WORK INSTRUCTIONS> Set down each line of the records once more, precisely, and omit the pictures.

THE INPUT>
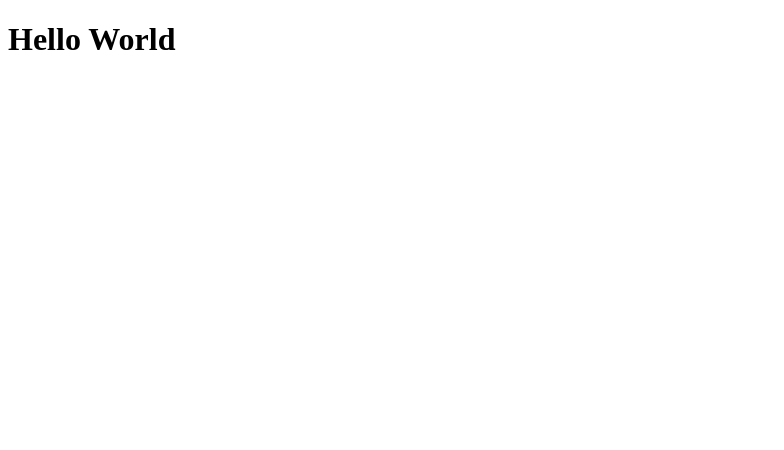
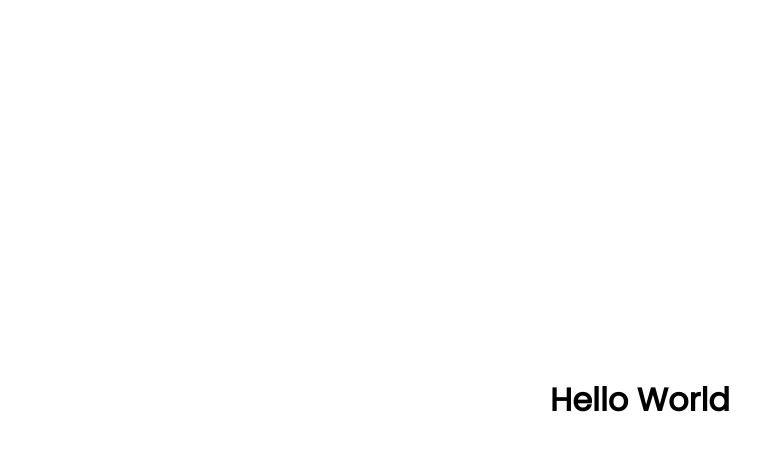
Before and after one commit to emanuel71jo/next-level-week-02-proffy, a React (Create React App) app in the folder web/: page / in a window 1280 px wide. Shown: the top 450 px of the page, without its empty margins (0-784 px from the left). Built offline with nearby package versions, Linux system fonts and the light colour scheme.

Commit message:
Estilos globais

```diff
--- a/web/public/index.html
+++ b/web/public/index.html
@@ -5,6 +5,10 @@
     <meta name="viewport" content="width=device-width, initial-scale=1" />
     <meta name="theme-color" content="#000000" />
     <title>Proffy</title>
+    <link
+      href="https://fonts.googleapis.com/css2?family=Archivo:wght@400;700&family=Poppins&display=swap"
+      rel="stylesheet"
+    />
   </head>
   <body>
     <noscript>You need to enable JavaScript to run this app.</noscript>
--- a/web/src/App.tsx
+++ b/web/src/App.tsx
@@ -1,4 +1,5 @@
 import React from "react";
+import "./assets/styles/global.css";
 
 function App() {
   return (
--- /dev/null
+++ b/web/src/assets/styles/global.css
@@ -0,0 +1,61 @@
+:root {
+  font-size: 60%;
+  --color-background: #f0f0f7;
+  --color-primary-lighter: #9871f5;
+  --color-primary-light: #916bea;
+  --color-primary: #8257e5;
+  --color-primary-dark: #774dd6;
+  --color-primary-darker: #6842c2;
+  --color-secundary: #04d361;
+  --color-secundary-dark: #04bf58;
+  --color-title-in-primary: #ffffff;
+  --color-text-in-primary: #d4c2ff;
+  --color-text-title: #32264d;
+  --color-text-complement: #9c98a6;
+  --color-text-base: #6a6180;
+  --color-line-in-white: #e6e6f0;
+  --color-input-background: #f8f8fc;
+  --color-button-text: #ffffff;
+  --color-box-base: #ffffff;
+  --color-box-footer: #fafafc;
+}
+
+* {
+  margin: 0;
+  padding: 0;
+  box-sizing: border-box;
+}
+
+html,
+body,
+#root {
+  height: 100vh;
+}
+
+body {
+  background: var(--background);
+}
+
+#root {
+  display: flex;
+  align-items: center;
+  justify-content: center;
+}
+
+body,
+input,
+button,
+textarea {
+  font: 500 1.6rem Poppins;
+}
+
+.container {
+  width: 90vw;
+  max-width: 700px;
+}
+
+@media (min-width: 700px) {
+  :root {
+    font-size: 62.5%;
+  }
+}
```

PROBLEM SOLUTION>
Before and after one commit to emanuel71jo/next-level-week-02-proffy, a React (Create React App) app in the folder web/: page / in a window 1280 px wide. Shown: the top 450 px of the page, without its empty margins (0-784 px from the left). Built offline with nearby package versions, Linux system fonts and the light colour scheme.

Commit message:
Estilos globais

```diff
--- a/web/public/index.html
+++ b/web/public/index.html
@@ -5,6 +5,10 @@
     <meta name="viewport" content="width=device-width, initial-scale=1" />
     <meta name="theme-color" content="#000000" />
     <title>Proffy</title>
+    <link
+      href="https://fonts.googleapis.com/css2?family=Archivo:wght@400;700&family=Poppins&display=swap"
+      rel="stylesheet"
+    />
   </head>
   <body>
     <noscript>You need to enable JavaScript to run this app.</noscript>
--- a/web/src/App.tsx
+++ b/web/src/App.tsx
@@ -1,4 +1,5 @@
 import React from "react";
+import "./assets/styles/global.css";
 
 function App() {
   return (
--- /dev/null
+++ b/web/src/assets/styles/global.css
@@ -0,0 +1,61 @@
+:root {
+  font-size: 60%;
+  --color-background: #f0f0f7;
+  --color-primary-lighter: #9871f5;
+  --color-primary-light: #916bea;
+  --color-primary: #8257e5;
+  --color-primary-dark: #774dd6;
+  --color-primary-darker: #6842c2;
+  --color-secundary: #04d361;
+  --color-secundary-dark: #04bf58;
+  --color-title-in-primary: #ffffff;
+  --color-text-in-primary: #d4c2ff;
+  --color-text-title: #32264d;
+  --color-text-complement: #9c98a6;
+  --color-text-base: #6a6180;
+  --color-line-in-white: #e6e6f0;
+  --color-input-background: #f8f8fc;
+  --color-button-text: #ffffff;
+  --color-box-base: #ffffff;
+  --color-box-footer: #fafafc;
+}
+
+* {
+  margin: 0;
+  padding: 0;
+  box-sizing: border-box;
+}
+
+html,
+body,
+#root {
+  height: 100vh;
+}
+
+body {
+  background: var(--background);
+}
+
+#root {
+  display: flex;
+  align-items: center;
+  justify-content: center;
+}
+
+body,
+input,
+button,
+textarea {
+  font: 500 1.6rem Poppins;
+}
+
+.container {
+  width: 90vw;
+  max-width: 700px;
+}
+
+@media (min-width: 700px) {
+  :root {
+    font-size: 62.5%;
+  }
+}
```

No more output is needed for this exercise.